Pencil and paper
Note that the preferred writing tool is a pencil, not a pen. You’ll need to erase and rewrite things. You can also write down chord progressions and lyrics on your laptop, though that’s a major distraction to avoid because of social media notifications and emails. When you write and think you can remember what you’re doing later, this isn’t typically the case. Whether it’s an interesting riff between sections or a lyrical idea you liked, these ideas tend to slip through our fingers. This is why you need to document your ideas as you create them. It’s so easy to do but also so easy to forget to do.
Recording device or DAW
If you like something you’re working on, you need to record it immediately. Doing this not only helps you remember what you were working on so you can develop it later, but it also helps capture the emotional and creative urgency of the moment. This urgency is critical for transforming a vague idea into a song you truly love, so this is vital. Some writers like to start recording and producing their ideas straight into their DAWs right from the beginning.
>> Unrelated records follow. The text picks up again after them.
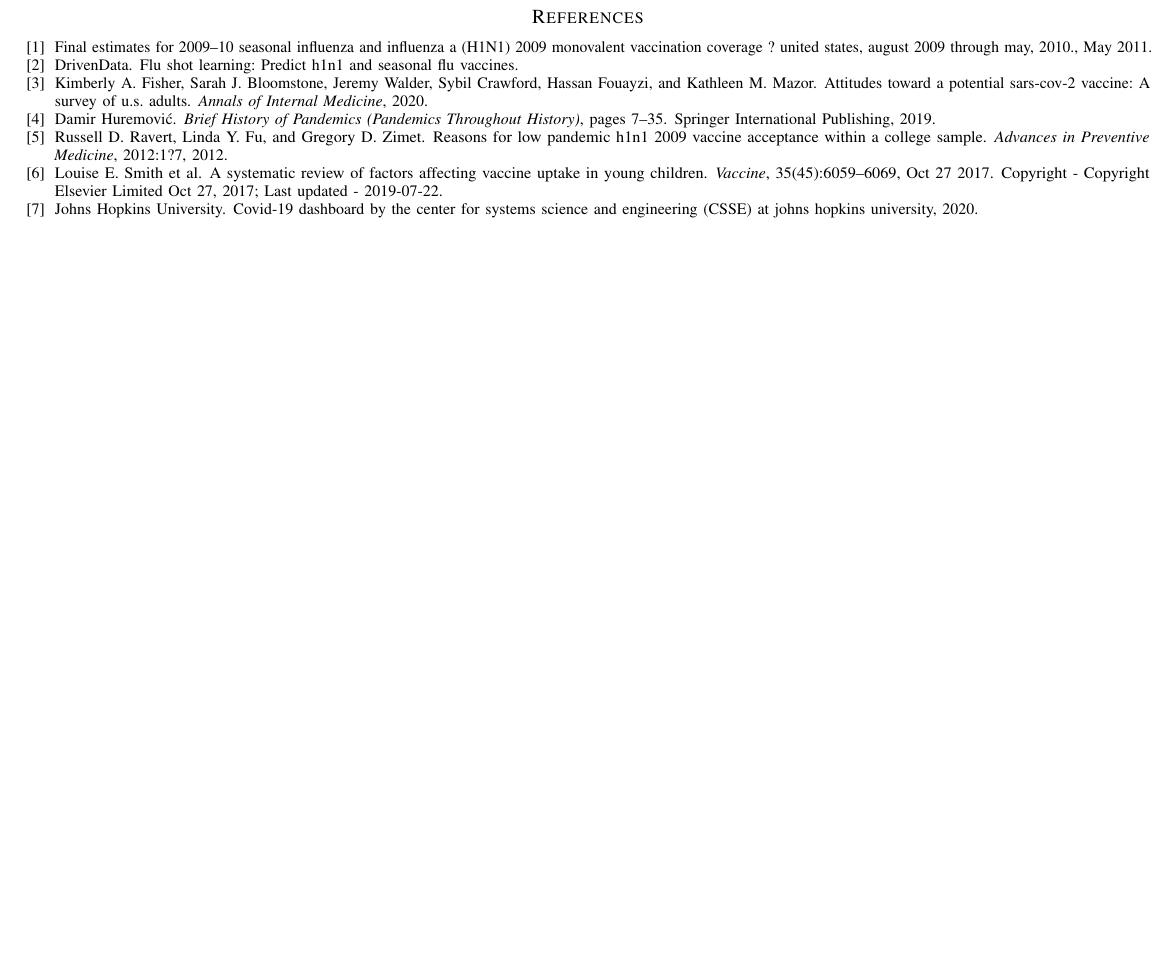
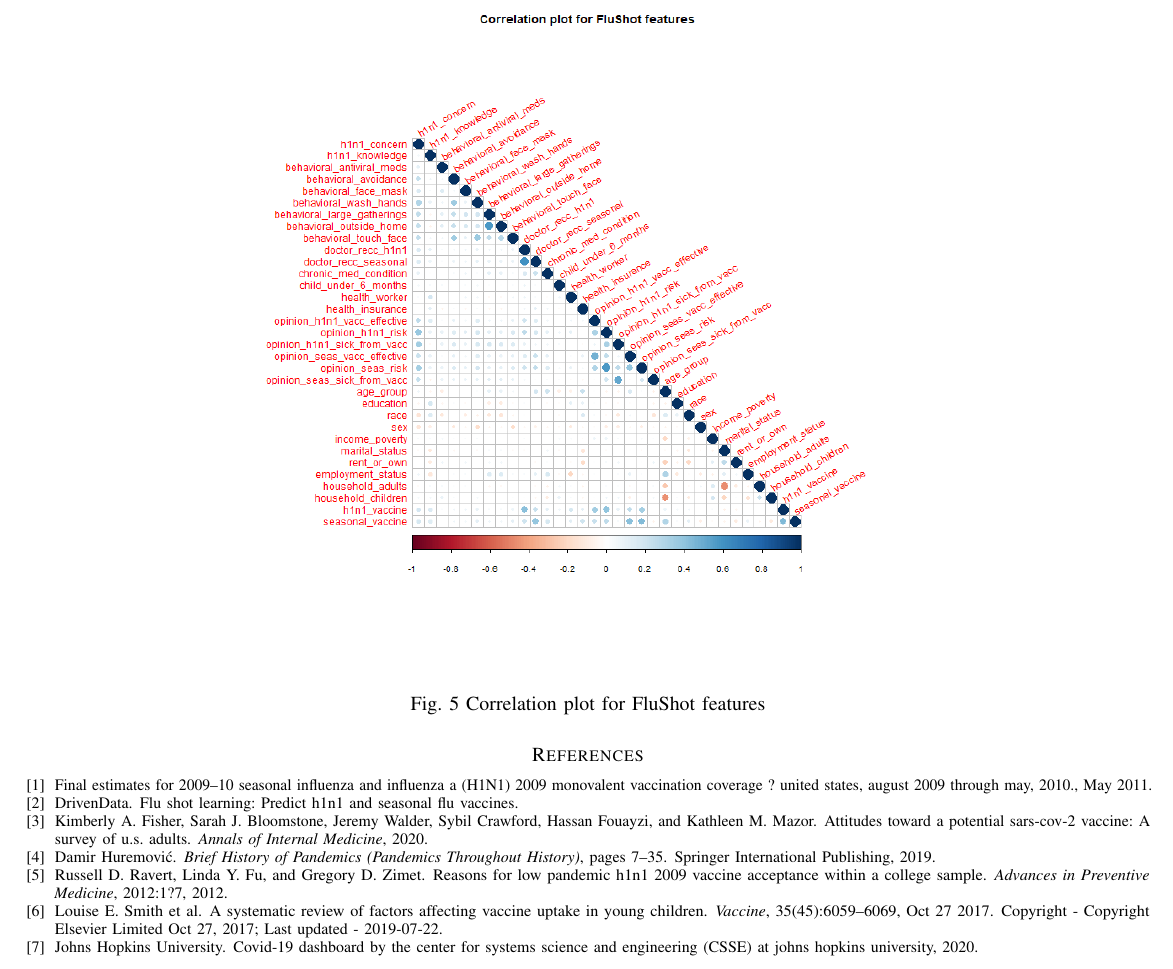
Before and after one commit to Arinze-BioX/FluShot_data_exploration, a LaTeX paper (20200930_Chikwetu_Lucy_proposal.tex): part of page 4 of 4, cut at the place of the change, the shorter picture padded with empty space. Compiled offline with pdfLaTeX.

Commit message:
correlation

```diff
--- a/20200930_Chikwetu_Lucy_proposal.tex
+++ b/20200930_Chikwetu_Lucy_proposal.tex
@@ -135,6 +135,10 @@ This project aims to answer the currently relevant question: What are the leadin
 }
 \clearpage
 \onecolumn{
+\begin{center}
+\includegraphics[width=0.6\columnwidth]{corr}\\
+Fig. 5 Correlation plot for FluShot features
+\end{center}
 \bibliographystyle{plain}
 \bibliography{proposal_bib}
 }
```
Also changed, not shown: 20200930_Chikwetu_Lucy_proposal.pdf.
There’s no wrong way to do it as long as you’re not posting selfies on social media instead of writing. Either way you go about it, make sure to record the ideas you intend to develop into songs or even just fragments of ideas you like.
Is having a metronome handy while you write essential? No, definitely not. But it’s a nice tool to have. If you’re working on a beat or synth line for example, playing to the steady click of the metronome will help shape and solidify the idea. We often create and practice our ideas thinking we’ve got them down only to find we’re shaky when it comes time to record. Getting the metronome involved from the start will keep you from having to learn and master your ideas later.
Virtually everyone reading this writes songs using a main instrument like a guitar or piano or by experimenting with a sound library within a DAW. However, I think you should have two or more instruments in the room with you when you write. When you have multiple instrumental options to choose from, you can pick and choose different ways to approach your songs that work best. Often we start on one instrument and push forward without realizing an idea might be presented a better way on another instrument. Early on in the process, try your ideas out on multiple instruments to see which direction you like best.
Things that are comforting or inspiring
This is another item on the list that’s not essential, but it’s definitely helpful. Whether it’s your favorite painting or your favorite chair, add things that are inspiring and comforting to the room you write in. Doing this is a luxury, but it will help you feel more focused and at home with your process. Taking a little extra time and money to bring inspiration and comfort to your space will make it a place you’ll want to write and spend time in.
Writing music can be really, really hard. This is why it’s so important to focus on the things we can control in the writing process, like what’s in the room when we create music. The good habits you embrace in your career now will help you be productive and engaged well into the future.
Patrick McGuire is a writer, musician, and human man. He lives nowhere in particular, creates music under the name Straight White Teeth, and has a great affinity for dogs and putting his hands in his pockets.